▶ _Detected change data_:
Start of Block

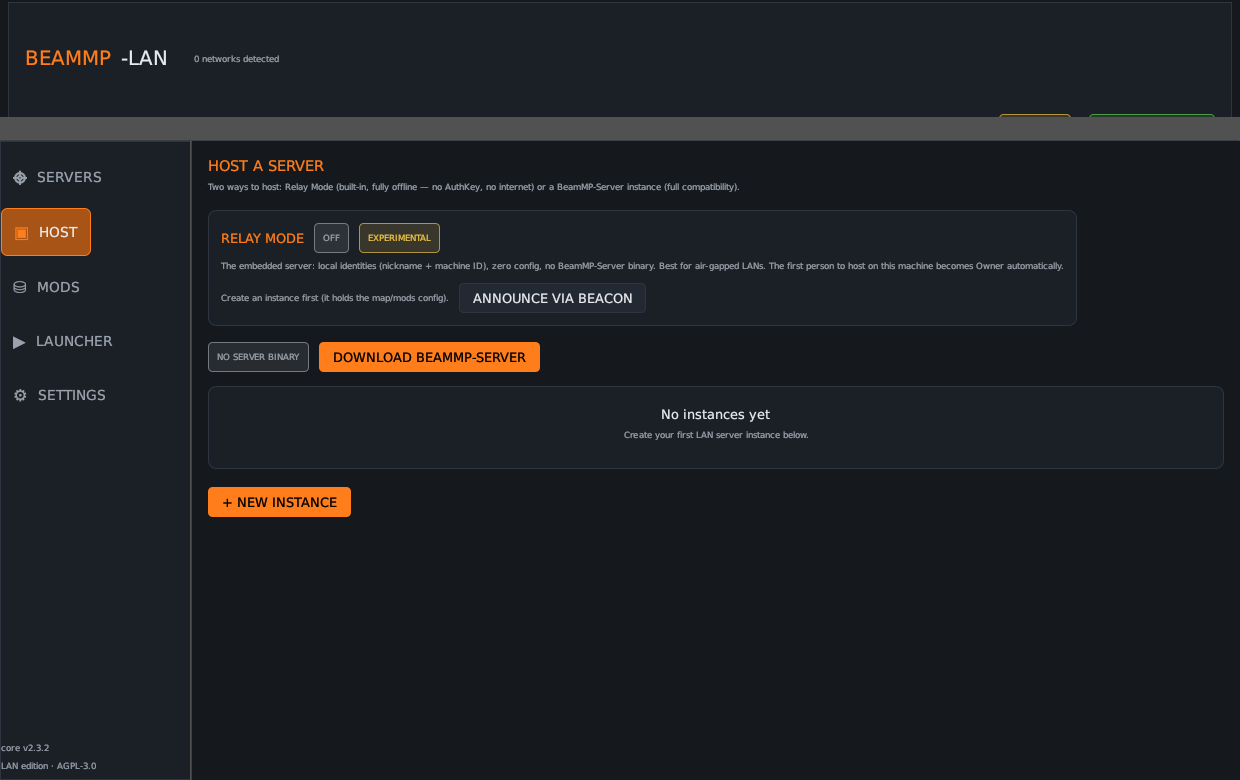
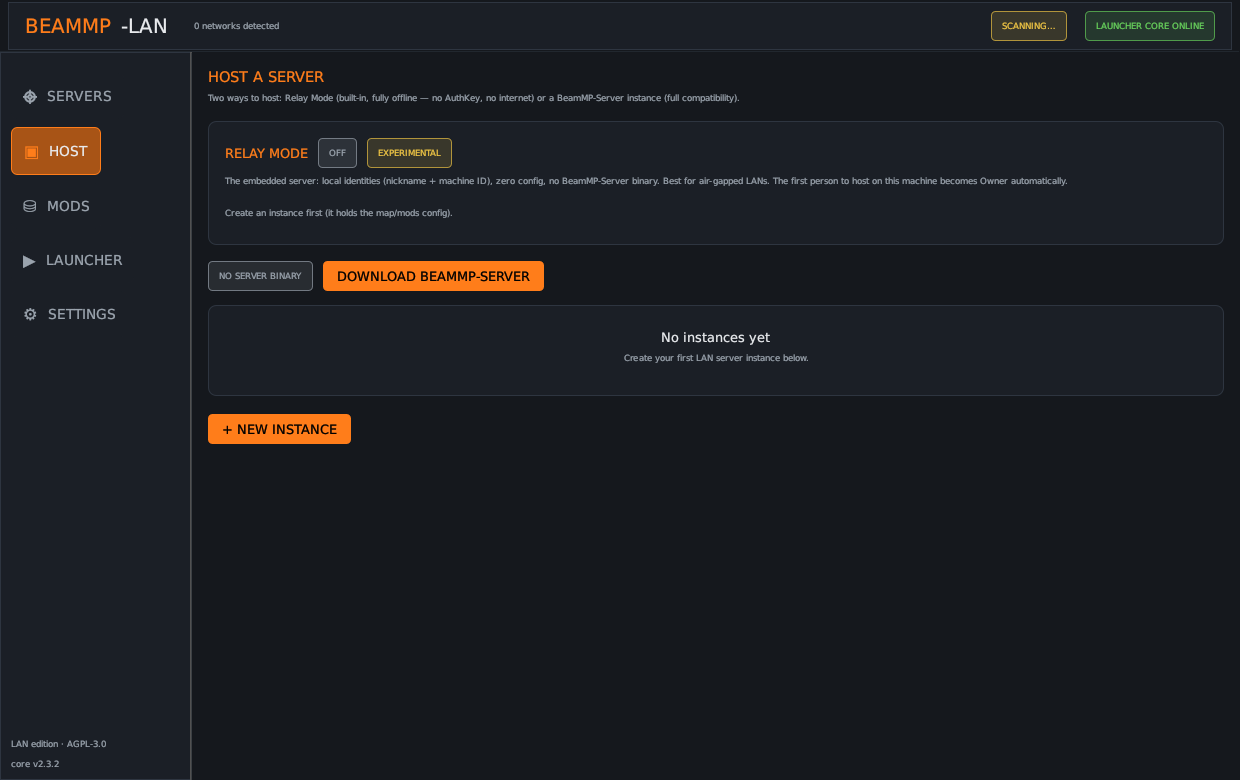
Fix UI layout bugs: squashed pills, clipped footer, page overflow, ragged cards
Root cause of the squashed status pills (verified with a minimal egui
geometry repro): the topbar used two stacked with_layout regions; each
consumes ALL remaining panel HEIGHT, so the second (right_to_left pill)
region collapsed to slivers and the panel size oscillated frame to
frame — pills rendered as 2-3px clipped strips.

- topbar: single horizontal row with the right_to_left region nested
  last (takes remaining width, not height); pills now ~30px tall
- sidebar: footer moved out of the inner vertical into the panel-level
  bottom_up region; panel frame gets inner margins — footer now 14px
  from the bottom, 12px from the left (was 4px/2px)
- central panel: pages wrapped in a vertical ScrollArea — Settings and
  Launcher no longer clip their bottom cards (v0.2.0 made pages taller)
- card(): stretch to full available width (set_min_width) so all cards
  align; inner margin 12→16px so text no longer hugs card borders
- pill(): inner margin 8,2 → 10,3 (ellipsis no longer touches border)
- Host relay row: ANNOUNCE VIA BEACON right-aligned instead of crammed
  next to the hint text; machine-ID label gets 12px gap + colon
- Settings: 16px trailing space below SAVE so scrolled content ends
  with margin

Verified: pixel-geometry scans (pill extent y11-40, footer gaps) +
VLM audit of all five pages — every check PASS. 30/30 tests, clippy
--all-targets clean, fmt clean.

diff --git a/src/app.rs b/src/app.rs
@@ -196,7 +196,13 @@ impl eframe::App for BeamMpLanApp {
             .frame(
                 egui::Frame::new()
                     .fill(PANEL)
-                    .stroke(egui::Stroke::new(1.0f32, BORDER)),
+                    .stroke(egui::Stroke::new(1.0f32, BORDER))
+                    .inner_margin(egui::Margin {
+                        left: 10,
+                        right: 8,
+                        top: 8,
+                        bottom: 10,
+                    }),
             )
             .exact_width(190.0)
             .show(ctx, |ui| {
@@ -209,12 +215,18 @@ impl eframe::App for BeamMpLanApp {
                     .fill(BG)
                     .inner_margin(egui::Margin::same(16)),
             )
-            .show(ctx, |ui| match self.state.page {
-                Page::Servers => self.page_servers(ui),
-                Page::Host => self.page_host(ui),
-                Page::Mods => self.page_mods(ui),
-                Page::Launcher => self.page_launcher(ui),
-                Page::Settings => self.page_settings(ui),
+            .show(ctx, |ui| {
+                // Pages can be taller than the window (Settings grew in v0.2.0) —
+                // vertical scrolling instead of clipping the bottom cards.
+                egui::ScrollArea::vertical()
+                    .auto_shrink([false, false])
+                    .show(ui, |ui| match self.state.page {
+                        Page::Servers => self.page_servers(ui),
+                        Page::Host => self.page_host(ui),
+                        Page::Mods => self.page_mods(ui),
+                        Page::Launcher => self.page_launcher(ui),
+                        Page::Settings => self.page_settings(ui),
+                    });
             });
 
         self.toasts(ctx);
@@ -241,7 +253,12 @@ impl BeamMpLanApp {
             .stroke(egui::Stroke::new(1.0f32, BORDER))
             .inner_margin(egui::Margin::symmetric(16, 8))
             .show(ui, |ui| {
-                ui.with_layout(Layout::left_to_right(Align::Center), |ui| {
+                // Single row: title (left) + status pills (right). The right-aligned
+                // region is nested LAST inside the horizontal row so it takes the
+                // remaining WIDTH — two stacked `with_layout` regions would each
+                // consume all remaining HEIGHT, squashing the pills to slivers and
+                // blowing up the panel (verified via egui geometry repro).
+                ui.horizontal(|ui| {
                     ui.label(RichText::new("BEAMMP").color(ACCENT).strong().size(20.0));
                     ui.label(RichText::new("-LAN").color(TEXT).strong().size(20.0));
                     ui.add_space(16.0);
@@ -254,36 +271,36 @@ impl BeamMpLanApp {
                         .color(TEXT_DIM)
                         .small(),
                     );
-                });
-                ui.with_layout(Layout::right_to_left(Align::Center), |ui| {
-                    if self.state.core_running {
-                        pill(ui, "LAUNCHER CORE ONLINE", GREEN);
-                    } else {
-                        pill(ui, "LAUNCHER CORE OFFLINE", RED);
-                    }
-                    ui.add_space(8.0);
-                    if self.state.relay.is_some() {
-                        pill(ui, "RELAY MODE ON", ACCENT);
+                    ui.with_layout(Layout::right_to_left(Align::Center), |ui| {
+                        if self.state.core_running {
+                            pill(ui, "LAUNCHER CORE ONLINE", GREEN);
+                        } else {
+                            pill(ui, "LAUNCHER CORE OFFLINE", RED);
+                        }
                         ui.add_space(8.0);
-                    }
-                    if self.state.scanning || self.state.beacon_scanning {
-                        pill(ui, "SCANNING…", WARN);
-                    } else {
-                        let n = self.state.all_servers().len();
-                        pill(
-                            ui,
-                            &format!(
-                                "{n} SERVER{} FOUND{}",
-                                if n == 1 { "" } else { "S" },
-                                if self.state.beacons.is_empty() {
-                                    String::new()
-                                } else {
-                                    format!(" · {} VIA BEACON", self.state.beacons.len())
-                                }
-                            ),
-                            SELECTION,
-                        );
-                    }
+                        if self.state.relay.is_some() {
+                            pill(ui, "RELAY MODE ON", ACCENT);
+                            ui.add_space(8.0);
+                        }
+                        if self.state.scanning || self.state.beacon_scanning {
+                            pill(ui, "SCANNING…", WARN);
+                        } else {
+                            let n = self.state.all_servers().len();
+                            pill(
+                                ui,
+                                &format!(
+                                    "{n} SERVER{} FOUND{}",
+                                    if n == 1 { "" } else { "S" },
+                                    if self.state.beacons.is_empty() {
+                                        String::new()
+                                    } else {
+                                        format!(" · {} VIA BEACON", self.state.beacons.len())
+                                    }
+                                ),
+                                SELECTION,
+                            );
+                        }
+                    });
                 });
             });
     }
@@ -332,20 +349,21 @@ impl BeamMpLanApp {
                     self.state.page = page;
                 }
             }
+        });
 
-            ui.with_layout(Layout::bottom_up(Align::LEFT), |ui| {
-                ui.add_space(8.0);
-                ui.label(
-                    RichText::new("LAN edition · AGPL-3.0")
-                        .color(TEXT_DIM)
-                        .small(),
-                );
-                ui.label(
-                    RichText::new(format!("core v{}", crate::launcher_core::CORE_VERSION))
-                        .color(TEXT_DIM)
-                        .small(),
-                );
-            });
+        ui.with_layout(Layout::bottom_up(Align::LEFT), |ui| {
+            ui.label(
+                RichText::new(format!("core v{}", crate::launcher_core::CORE_VERSION))
+                    .color(TEXT_DIM)
+                    .small(),
+            );
+            ui.add_space(2.0);
+            ui.label(
+                RichText::new("LAN edition · AGPL-3.0")
+                    .color(TEXT_DIM)
+                    .small(),
+            );
+            ui.add_space(6.0); // panel frame inner_margin adds the final bottom padding
         });
     }
 
@@ -771,15 +789,17 @@ impl BeamMpLanApp {
                     } else if action_button(ui, "START RELAY") {
                         self.state.start_relay(idx);
                     }
+                    ui.with_layout(Layout::right_to_left(Align::Center), |ui| {
+                        if ghost_button(ui, "ANNOUNCE VIA BEACON") {
+                            self.state.start_announcer();
+                        }
+                    });
                 } else {
                     ui.label(
                         RichText::new("Create an instance first (it holds the map/mods config).")
                             .color(TEXT_DIM)
                             .small(),
                     );
-                }
-                if ghost_button(ui, "ANNOUNCE VIA BEACON") {
-                    self.state.start_announcer();
                 }
             });
             if !self.state.relay_events.is_empty() {
@@ -1639,9 +1659,10 @@ impl BeamMpLanApp {
                         self.state.toast("Nickname saved".to_string());
                     }
                 }
+                ui.add_space(12.0);
                 ui.label(
                     RichText::new(format!(
-                        "machine ID {}…",
+                        "machine ID: {}…",
                         &self.state.identity.machine_id[..8]
                     ))
                     .color(TEXT_DIM)
@@ -1861,6 +1882,9 @@ impl BeamMpLanApp {
             self.state.push_server_list_to_core();
             self.state.toast("Settings saved".to_string());
         }
+        // Breathing room below the last element so scrolled content doesn't end
+        // flush against the window edge.
+        ui.add_space(16.0);
     }
 
     /// Download CobaltEssentials (community BeamMP server plugin: admin commands,

diff --git a/src/theme.rs b/src/theme.rs
@@ -101,7 +101,7 @@ pub fn pill(ui: &mut egui::Ui, text: &str, color: egui::Color32) -> egui::Respon
         .fill(color.gamma_multiply(0.14))
         .stroke(egui::Stroke::new(1.0f32, color.gamma_multiply(0.7)))
         .corner_radius(4)
-        .inner_margin(egui::Margin::symmetric(8, 2));
+        .inner_margin(egui::Margin::symmetric(10, 3));
     frame.show(ui, |ui| ui.label(rich)).inner
 }
 
@@ -142,12 +142,17 @@ pub fn danger_button(ui: &mut egui::Ui, label: &str) -> bool {
 
 /// BeamNG-style card frame.
 pub fn card(ui: &mut egui::Ui, add_contents: impl FnOnce(&mut egui::Ui)) {
+    // Full-width card: stretch the inner region to the available width so all cards
+    // align (a bare Frame sizes to its content, giving ragged right edges).
     egui::Frame::new()
         .fill(PANEL)
         .stroke(egui::Stroke::new(1.0f32, BORDER))
         .corner_radius(8)
-        .inner_margin(egui::Margin::same(12))
-        .show(ui, add_contents);
+        .inner_margin(egui::Margin::same(16))
+        .show(ui, |ui| {
+            ui.set_min_width(ui.available_width());
+            add_contents(ui);
+        });
 }
 
 /// Pretty-print a BeamMP map path like `/levels/gridmap_v2/info.json` → `Gridmap V2`.
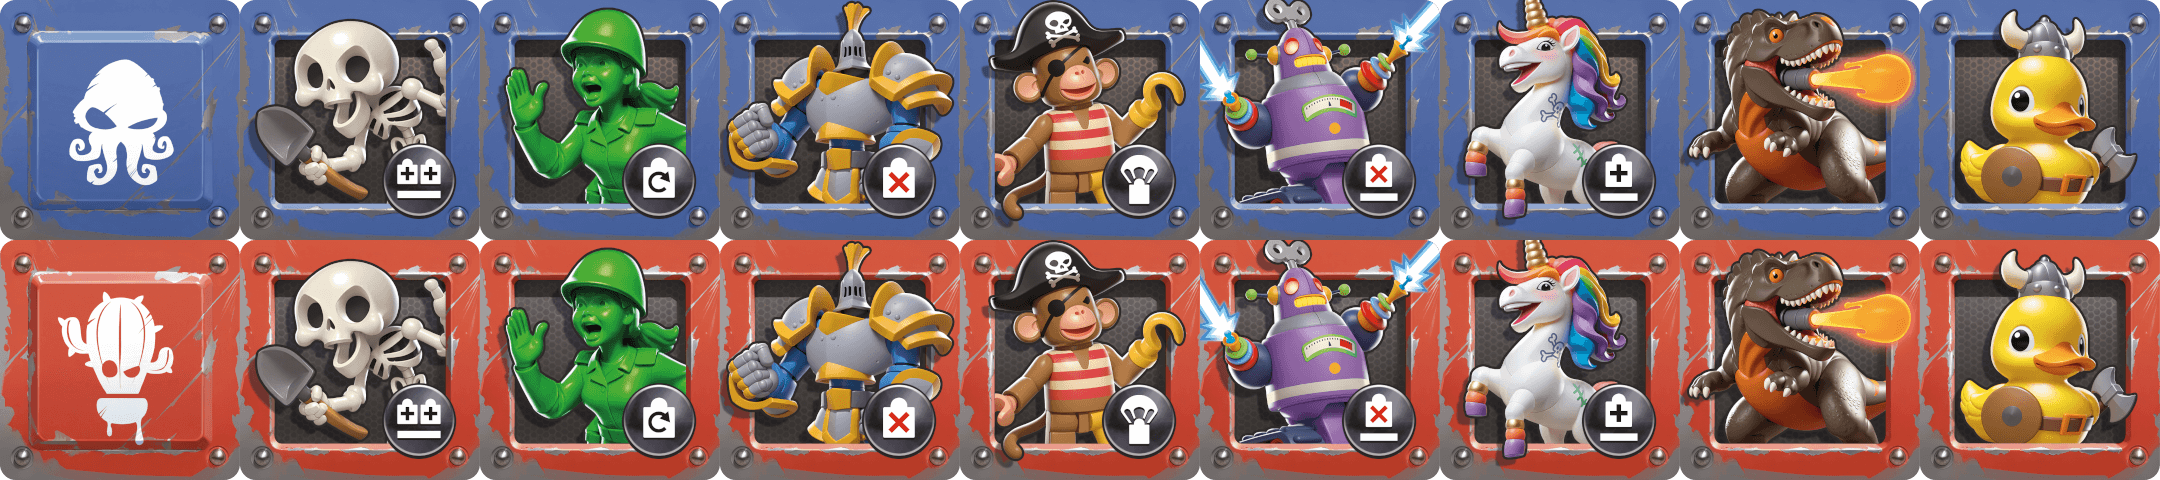
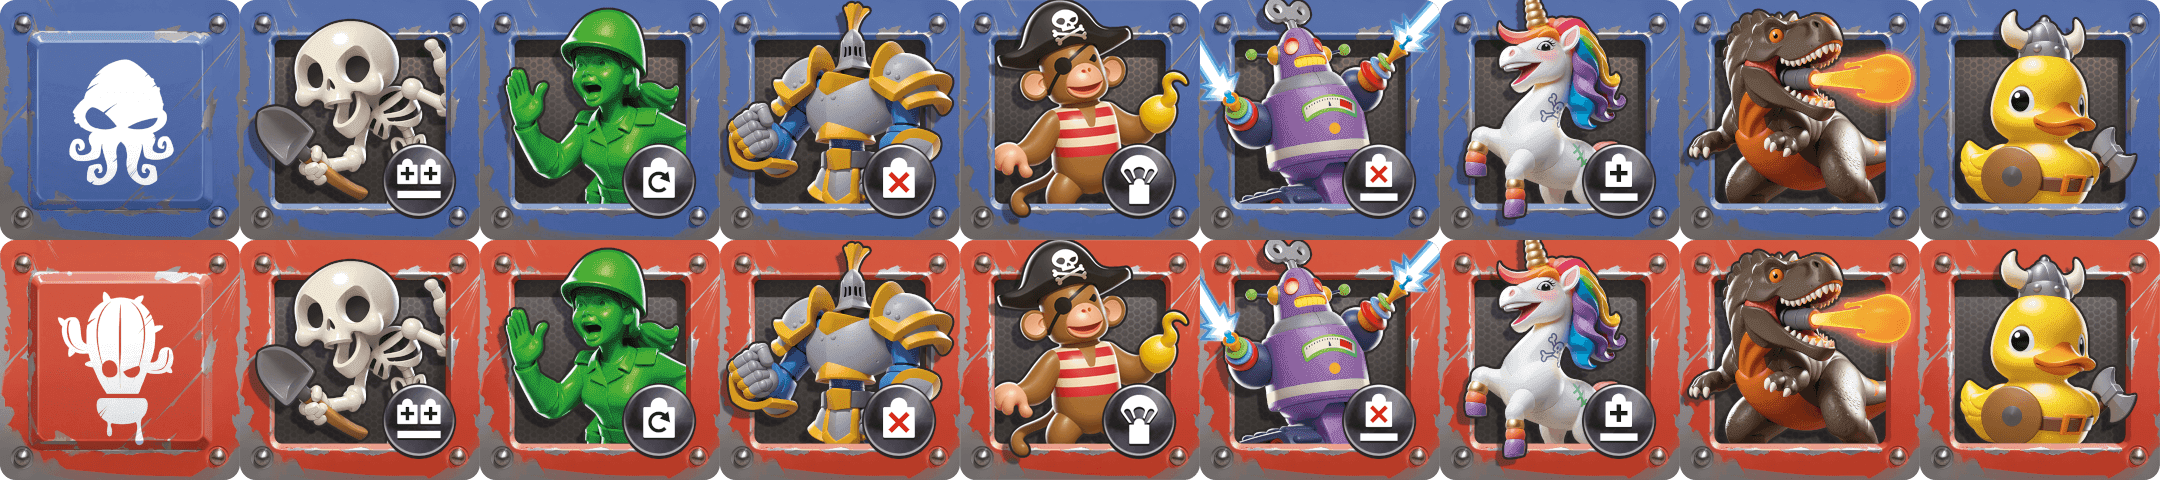
new singe

Changed region(s): [[0.4343, 0.5, 0.5583, 0.9688], [0.4343, 0.0, 0.5583, 0.4688]]

diff --git a/modules/php/Pending.php b/modules/php/Pending.php
@@ -938,8 +938,7 @@ class Pending extends APP_GameClass
             game::$instance->incStat(1, 'win_by_hq');
         }
 
-        if($troop_victory != 4)
-        {
+        
         game::$instance->notifyAllPlayers(
             'victory',
             '',
@@ -950,7 +949,7 @@ class Pending extends APP_GameClass
 
             )
         );
-        }
+        
 
         game::$instance->notifyAllPlayers('simplePause', '', ['time' => 1000]);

End of Block

What are the lines, exactly as written above, from the line with "region collapsed to" to the line with "last (takes remaining", both included? Output only those.

region collapsed to slivers and the panel size oscillated frame to
frame — pills rendered as 2-3px clipped strips.

- topbar: single horizontal row with the right_to_left region nested
  last (takes remaining width, not height); pills now ~30px tall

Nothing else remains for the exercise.